### Exercise aim
Your answer should consist of the lines in the listing that hold "html".

"""

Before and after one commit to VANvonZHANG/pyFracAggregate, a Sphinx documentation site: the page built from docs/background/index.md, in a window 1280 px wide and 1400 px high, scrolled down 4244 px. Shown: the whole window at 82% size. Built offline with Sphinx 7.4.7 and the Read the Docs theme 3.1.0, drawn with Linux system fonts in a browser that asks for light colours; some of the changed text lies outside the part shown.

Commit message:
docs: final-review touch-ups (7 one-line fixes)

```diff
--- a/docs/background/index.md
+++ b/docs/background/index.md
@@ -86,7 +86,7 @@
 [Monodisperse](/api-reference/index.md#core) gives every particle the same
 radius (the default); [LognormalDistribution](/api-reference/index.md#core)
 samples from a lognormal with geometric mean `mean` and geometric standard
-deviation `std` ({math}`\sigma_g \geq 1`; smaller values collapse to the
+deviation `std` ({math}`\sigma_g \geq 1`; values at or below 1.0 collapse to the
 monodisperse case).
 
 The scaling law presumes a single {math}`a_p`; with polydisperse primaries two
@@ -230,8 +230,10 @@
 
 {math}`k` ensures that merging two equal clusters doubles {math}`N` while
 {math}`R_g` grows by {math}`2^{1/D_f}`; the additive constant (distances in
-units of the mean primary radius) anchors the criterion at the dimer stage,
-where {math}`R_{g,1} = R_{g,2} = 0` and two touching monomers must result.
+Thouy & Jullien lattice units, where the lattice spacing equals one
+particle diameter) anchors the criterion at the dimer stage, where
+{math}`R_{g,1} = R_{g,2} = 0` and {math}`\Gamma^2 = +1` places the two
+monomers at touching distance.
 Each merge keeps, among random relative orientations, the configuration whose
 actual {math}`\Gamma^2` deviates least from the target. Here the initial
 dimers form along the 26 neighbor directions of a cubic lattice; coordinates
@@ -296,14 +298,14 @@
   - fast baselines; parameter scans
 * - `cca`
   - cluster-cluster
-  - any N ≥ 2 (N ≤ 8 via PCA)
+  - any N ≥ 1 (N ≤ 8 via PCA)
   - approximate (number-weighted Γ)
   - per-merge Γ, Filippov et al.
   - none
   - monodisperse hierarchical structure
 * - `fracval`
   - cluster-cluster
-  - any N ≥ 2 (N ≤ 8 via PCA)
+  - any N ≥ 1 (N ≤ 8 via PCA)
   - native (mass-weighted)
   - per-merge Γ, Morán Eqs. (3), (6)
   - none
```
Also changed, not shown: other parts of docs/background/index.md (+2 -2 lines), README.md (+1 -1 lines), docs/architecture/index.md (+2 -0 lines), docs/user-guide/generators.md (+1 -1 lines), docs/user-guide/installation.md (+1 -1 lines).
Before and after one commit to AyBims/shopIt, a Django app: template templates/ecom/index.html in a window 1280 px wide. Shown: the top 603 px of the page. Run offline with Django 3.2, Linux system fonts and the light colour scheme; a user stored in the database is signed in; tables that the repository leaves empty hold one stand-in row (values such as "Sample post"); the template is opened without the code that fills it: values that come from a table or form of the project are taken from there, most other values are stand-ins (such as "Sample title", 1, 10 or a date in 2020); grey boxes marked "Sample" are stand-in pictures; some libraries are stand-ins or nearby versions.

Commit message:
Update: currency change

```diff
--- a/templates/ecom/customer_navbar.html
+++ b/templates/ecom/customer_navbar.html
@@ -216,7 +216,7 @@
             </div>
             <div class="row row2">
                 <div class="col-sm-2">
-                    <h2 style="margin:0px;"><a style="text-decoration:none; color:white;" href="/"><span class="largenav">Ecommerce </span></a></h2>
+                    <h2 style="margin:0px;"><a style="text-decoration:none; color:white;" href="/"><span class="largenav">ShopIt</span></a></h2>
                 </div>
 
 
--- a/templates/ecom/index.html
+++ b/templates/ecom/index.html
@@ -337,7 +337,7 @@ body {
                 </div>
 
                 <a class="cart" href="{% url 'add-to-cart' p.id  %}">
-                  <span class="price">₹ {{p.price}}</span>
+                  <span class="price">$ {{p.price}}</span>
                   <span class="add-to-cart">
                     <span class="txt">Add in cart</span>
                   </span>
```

"""

### Final answer
Before and after one commit to AyBims/shopIt, a Django app: template templates/ecom/index.html in a window 1280 px wide. Shown: the top 603 px of the page. Run offline with Django 3.2, Linux system fonts and the light colour scheme; a user stored in the database is signed in; tables that the repository leaves empty hold one stand-in row (values such as "Sample post"); the template is opened without the code that fills it: values that come from a table or form of the project are taken from there, most other values are stand-ins (such as "Sample title", 1, 10 or a date in 2020); grey boxes marked "Sample" are stand-in pictures; some libraries are stand-ins or nearby versions.
--- a/templates/ecom/customer_navbar.html
+++ b/templates/ecom/customer_navbar.html
--- a/templates/ecom/index.html
+++ b/templates/ecom/index.html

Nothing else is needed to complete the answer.